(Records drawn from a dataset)
────────────────
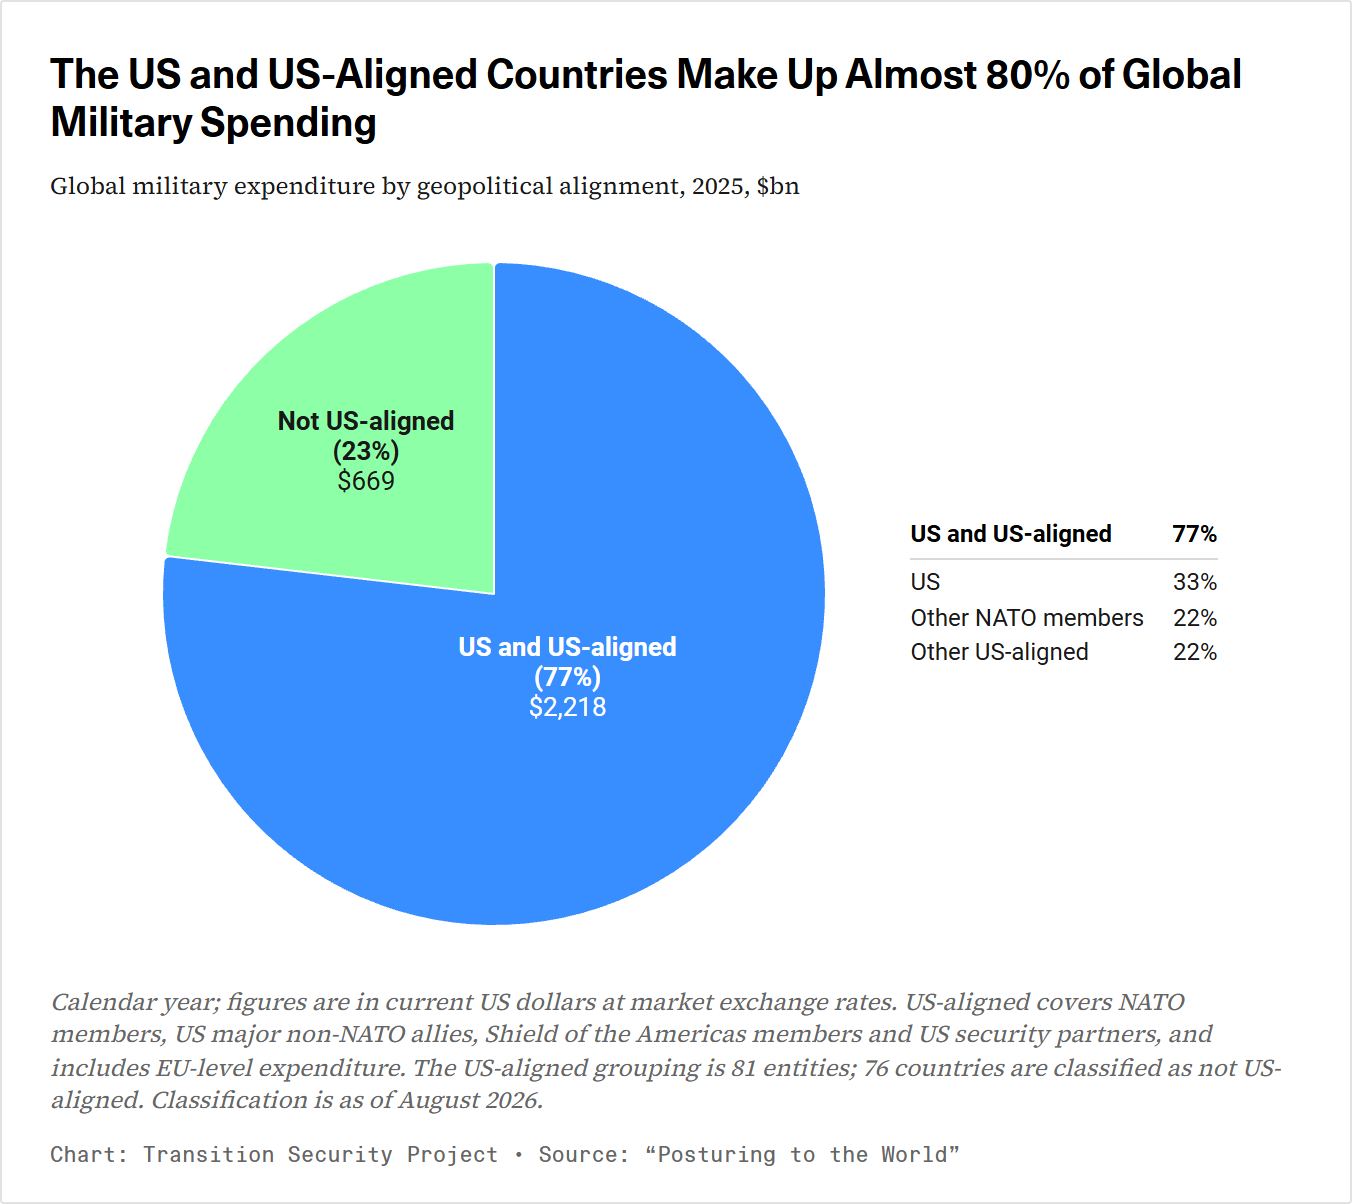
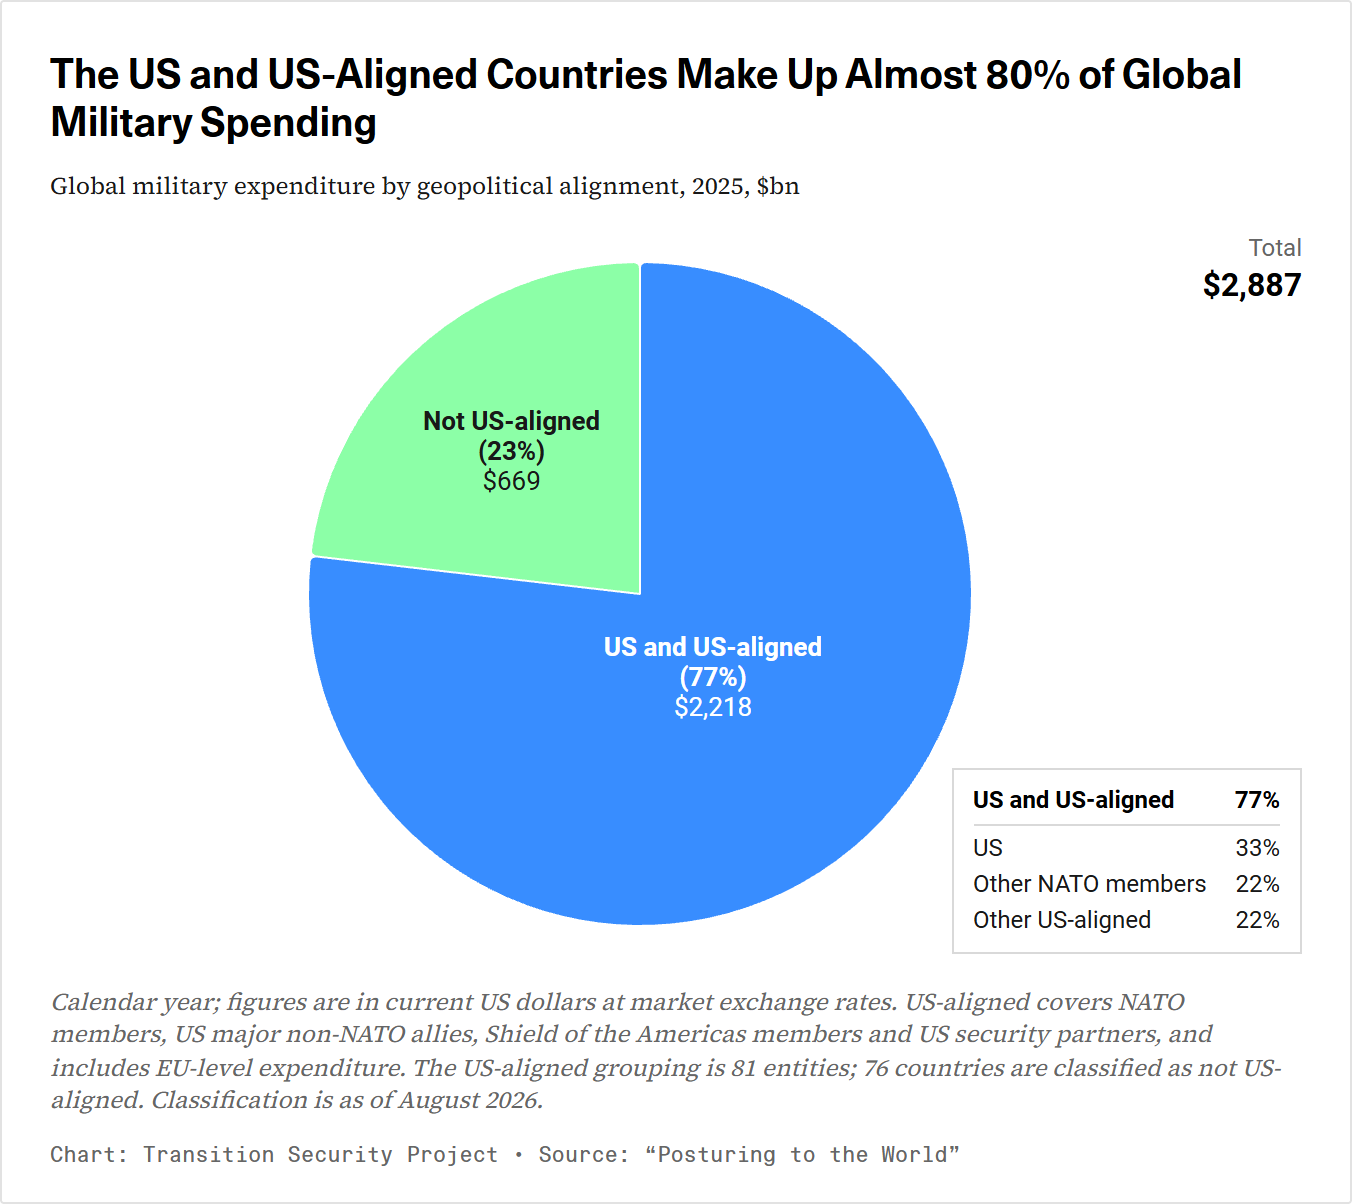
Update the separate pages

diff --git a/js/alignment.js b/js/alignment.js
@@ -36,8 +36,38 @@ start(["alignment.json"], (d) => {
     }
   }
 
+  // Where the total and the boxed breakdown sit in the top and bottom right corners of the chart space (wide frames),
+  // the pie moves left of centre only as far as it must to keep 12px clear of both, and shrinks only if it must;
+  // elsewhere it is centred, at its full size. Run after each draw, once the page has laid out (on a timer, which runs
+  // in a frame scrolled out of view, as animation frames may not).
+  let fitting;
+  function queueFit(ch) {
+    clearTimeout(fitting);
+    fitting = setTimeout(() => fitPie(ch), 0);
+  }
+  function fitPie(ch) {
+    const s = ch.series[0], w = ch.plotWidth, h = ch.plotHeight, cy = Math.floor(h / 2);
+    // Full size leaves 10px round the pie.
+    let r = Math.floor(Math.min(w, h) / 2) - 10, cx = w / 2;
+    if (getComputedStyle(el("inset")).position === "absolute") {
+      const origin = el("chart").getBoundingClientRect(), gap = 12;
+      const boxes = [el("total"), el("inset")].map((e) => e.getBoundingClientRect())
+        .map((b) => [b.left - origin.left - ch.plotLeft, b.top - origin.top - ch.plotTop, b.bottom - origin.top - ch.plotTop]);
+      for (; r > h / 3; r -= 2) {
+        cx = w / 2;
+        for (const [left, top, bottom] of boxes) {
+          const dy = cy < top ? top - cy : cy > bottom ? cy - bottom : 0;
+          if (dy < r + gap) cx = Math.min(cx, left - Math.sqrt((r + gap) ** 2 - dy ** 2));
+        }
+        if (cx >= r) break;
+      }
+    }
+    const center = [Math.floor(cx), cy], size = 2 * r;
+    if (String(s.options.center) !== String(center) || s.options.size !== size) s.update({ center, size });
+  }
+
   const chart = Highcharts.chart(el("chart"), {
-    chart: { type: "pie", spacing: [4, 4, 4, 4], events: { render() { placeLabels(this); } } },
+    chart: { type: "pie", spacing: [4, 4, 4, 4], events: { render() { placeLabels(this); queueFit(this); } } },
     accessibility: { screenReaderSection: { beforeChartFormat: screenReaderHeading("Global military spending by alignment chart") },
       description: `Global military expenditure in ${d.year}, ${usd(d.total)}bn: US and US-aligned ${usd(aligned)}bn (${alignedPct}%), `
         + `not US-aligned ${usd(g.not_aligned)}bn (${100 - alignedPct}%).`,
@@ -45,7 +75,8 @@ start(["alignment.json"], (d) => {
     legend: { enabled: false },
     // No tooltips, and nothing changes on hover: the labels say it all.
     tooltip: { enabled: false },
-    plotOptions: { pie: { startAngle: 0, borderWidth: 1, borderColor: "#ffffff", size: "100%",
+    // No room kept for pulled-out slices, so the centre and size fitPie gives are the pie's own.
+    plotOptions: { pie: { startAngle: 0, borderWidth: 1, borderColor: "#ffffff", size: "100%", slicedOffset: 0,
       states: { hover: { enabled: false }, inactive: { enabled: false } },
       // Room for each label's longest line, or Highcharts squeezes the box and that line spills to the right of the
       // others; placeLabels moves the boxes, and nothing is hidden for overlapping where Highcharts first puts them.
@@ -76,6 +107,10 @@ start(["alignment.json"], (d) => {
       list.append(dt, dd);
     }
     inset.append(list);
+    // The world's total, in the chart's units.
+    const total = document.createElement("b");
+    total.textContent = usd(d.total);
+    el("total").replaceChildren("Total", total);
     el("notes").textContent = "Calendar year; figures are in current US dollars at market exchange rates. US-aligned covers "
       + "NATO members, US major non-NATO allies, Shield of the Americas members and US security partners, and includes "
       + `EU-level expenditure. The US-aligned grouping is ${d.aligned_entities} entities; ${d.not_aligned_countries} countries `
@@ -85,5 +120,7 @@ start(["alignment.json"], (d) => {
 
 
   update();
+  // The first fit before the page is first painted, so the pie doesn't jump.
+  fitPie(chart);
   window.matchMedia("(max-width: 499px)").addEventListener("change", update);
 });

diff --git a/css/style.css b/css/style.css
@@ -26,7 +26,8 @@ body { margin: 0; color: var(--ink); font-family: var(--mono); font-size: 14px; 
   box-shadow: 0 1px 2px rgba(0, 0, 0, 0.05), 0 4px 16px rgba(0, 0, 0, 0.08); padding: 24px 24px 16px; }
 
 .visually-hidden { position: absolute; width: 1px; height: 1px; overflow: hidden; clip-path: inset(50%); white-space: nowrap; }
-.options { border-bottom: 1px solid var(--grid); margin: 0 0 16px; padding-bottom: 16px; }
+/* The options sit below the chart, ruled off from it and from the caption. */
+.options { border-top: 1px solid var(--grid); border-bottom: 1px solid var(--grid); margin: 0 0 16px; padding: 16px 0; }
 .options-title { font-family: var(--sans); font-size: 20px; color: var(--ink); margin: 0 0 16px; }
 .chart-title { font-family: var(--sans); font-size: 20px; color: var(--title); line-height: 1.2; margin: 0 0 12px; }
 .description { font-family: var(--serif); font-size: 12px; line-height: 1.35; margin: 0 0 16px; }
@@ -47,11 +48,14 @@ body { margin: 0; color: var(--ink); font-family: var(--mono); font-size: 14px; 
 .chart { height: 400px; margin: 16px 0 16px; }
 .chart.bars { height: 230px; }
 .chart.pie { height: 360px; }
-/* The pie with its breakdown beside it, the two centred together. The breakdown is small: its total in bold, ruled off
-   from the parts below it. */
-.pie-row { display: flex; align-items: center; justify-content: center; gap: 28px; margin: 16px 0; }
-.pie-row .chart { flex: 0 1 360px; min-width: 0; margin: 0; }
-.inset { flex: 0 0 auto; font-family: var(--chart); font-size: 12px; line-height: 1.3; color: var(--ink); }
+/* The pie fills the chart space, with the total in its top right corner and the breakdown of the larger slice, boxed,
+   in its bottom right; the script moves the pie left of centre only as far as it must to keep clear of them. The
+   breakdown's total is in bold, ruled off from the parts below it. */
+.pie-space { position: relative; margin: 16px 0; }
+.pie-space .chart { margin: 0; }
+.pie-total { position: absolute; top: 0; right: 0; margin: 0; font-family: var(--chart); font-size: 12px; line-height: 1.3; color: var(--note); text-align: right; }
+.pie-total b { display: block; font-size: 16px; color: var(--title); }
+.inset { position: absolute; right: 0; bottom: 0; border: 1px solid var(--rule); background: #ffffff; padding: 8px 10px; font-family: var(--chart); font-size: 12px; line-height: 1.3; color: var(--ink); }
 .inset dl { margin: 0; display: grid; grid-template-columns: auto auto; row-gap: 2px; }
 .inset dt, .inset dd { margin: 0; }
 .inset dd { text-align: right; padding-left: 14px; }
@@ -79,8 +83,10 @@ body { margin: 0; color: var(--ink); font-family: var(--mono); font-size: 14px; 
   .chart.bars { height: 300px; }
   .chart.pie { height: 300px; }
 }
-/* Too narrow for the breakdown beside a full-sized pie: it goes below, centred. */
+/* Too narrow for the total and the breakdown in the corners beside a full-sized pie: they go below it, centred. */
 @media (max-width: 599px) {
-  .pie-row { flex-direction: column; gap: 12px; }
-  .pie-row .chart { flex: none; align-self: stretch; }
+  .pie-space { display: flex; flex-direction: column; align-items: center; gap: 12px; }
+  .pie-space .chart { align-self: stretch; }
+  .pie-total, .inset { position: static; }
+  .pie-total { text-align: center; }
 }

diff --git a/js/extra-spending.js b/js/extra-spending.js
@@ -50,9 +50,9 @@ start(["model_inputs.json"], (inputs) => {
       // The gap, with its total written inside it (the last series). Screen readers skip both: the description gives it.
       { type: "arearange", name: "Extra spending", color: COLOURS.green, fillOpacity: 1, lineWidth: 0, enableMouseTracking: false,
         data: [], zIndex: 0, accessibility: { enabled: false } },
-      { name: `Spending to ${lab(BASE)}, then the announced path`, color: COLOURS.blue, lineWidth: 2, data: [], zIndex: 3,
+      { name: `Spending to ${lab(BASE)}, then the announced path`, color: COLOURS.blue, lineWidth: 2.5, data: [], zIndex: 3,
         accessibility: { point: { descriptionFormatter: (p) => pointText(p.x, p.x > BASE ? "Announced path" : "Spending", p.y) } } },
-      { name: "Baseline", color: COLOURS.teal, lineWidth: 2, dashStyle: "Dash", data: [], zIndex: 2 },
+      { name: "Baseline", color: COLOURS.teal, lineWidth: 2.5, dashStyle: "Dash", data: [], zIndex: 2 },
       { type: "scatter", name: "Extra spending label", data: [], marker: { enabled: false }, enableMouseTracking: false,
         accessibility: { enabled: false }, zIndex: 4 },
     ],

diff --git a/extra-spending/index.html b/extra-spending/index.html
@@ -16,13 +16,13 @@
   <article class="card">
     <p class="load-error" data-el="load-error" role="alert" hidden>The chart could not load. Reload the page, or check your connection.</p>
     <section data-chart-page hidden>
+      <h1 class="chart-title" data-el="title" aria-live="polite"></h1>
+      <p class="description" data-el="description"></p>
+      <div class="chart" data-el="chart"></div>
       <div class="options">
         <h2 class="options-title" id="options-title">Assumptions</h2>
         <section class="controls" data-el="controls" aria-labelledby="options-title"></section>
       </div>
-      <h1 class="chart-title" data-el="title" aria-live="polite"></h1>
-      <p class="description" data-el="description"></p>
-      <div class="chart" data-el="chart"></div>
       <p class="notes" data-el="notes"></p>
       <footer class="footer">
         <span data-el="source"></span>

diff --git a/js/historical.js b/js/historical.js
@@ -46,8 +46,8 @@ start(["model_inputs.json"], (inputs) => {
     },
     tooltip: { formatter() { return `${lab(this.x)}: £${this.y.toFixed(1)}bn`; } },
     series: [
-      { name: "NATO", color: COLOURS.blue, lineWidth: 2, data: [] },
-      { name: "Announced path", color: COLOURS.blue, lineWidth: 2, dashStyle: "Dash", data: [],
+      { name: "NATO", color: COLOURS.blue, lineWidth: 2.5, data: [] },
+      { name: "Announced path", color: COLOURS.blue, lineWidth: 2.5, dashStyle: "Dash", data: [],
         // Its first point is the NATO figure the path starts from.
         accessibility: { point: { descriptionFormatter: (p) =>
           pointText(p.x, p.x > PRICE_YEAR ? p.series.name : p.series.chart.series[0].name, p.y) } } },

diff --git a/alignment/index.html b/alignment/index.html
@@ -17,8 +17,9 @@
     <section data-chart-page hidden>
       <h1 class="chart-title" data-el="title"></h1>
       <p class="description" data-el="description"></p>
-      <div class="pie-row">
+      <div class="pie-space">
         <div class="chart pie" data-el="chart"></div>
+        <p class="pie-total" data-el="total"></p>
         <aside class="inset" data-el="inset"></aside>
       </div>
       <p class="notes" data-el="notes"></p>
────────────────
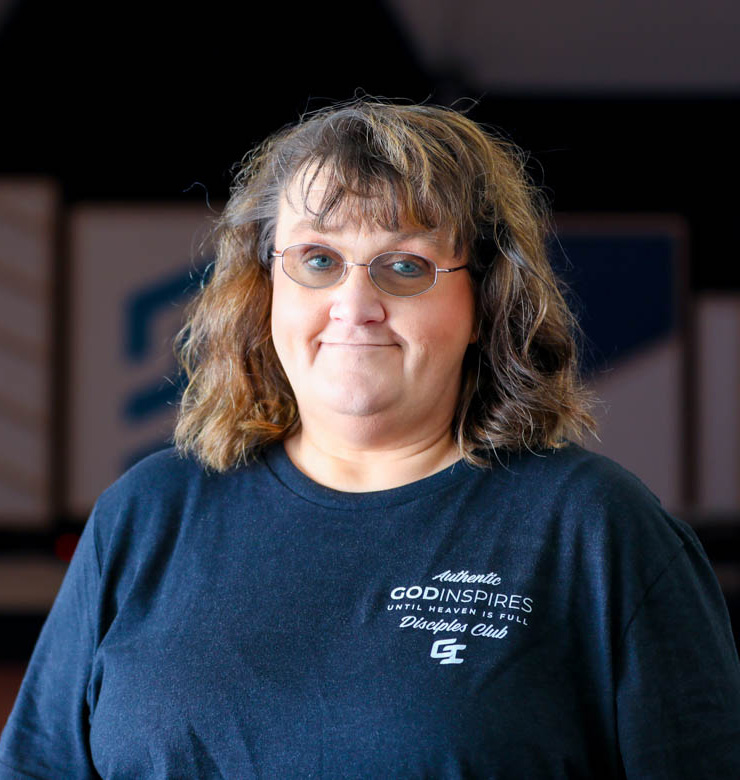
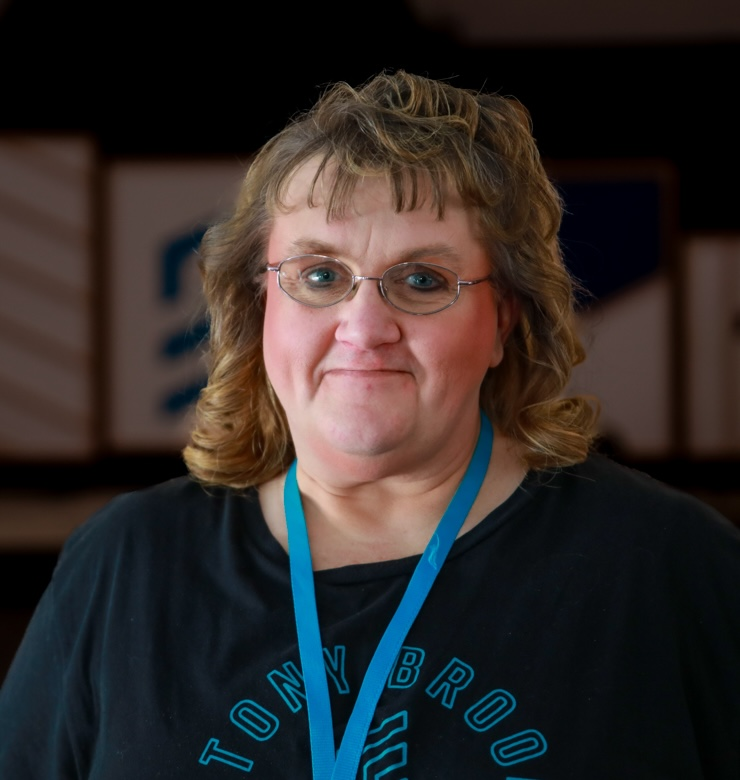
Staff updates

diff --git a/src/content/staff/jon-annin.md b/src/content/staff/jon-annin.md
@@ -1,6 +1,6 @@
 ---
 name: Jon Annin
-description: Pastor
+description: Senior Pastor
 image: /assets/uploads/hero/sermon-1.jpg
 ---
────────────────
» Your instructions:
Your answer should be the lines of the records that include the word "Highcharts".

» Solved problem:
   const chart = Highcharts.chart(el("chart"), {
       // Room for each label's longest line, or Highcharts squeezes the box and that line spills to the right of the
       // others; placeLabels moves the boxes, and nothing is hidden for overlapping where Highcharts first puts them.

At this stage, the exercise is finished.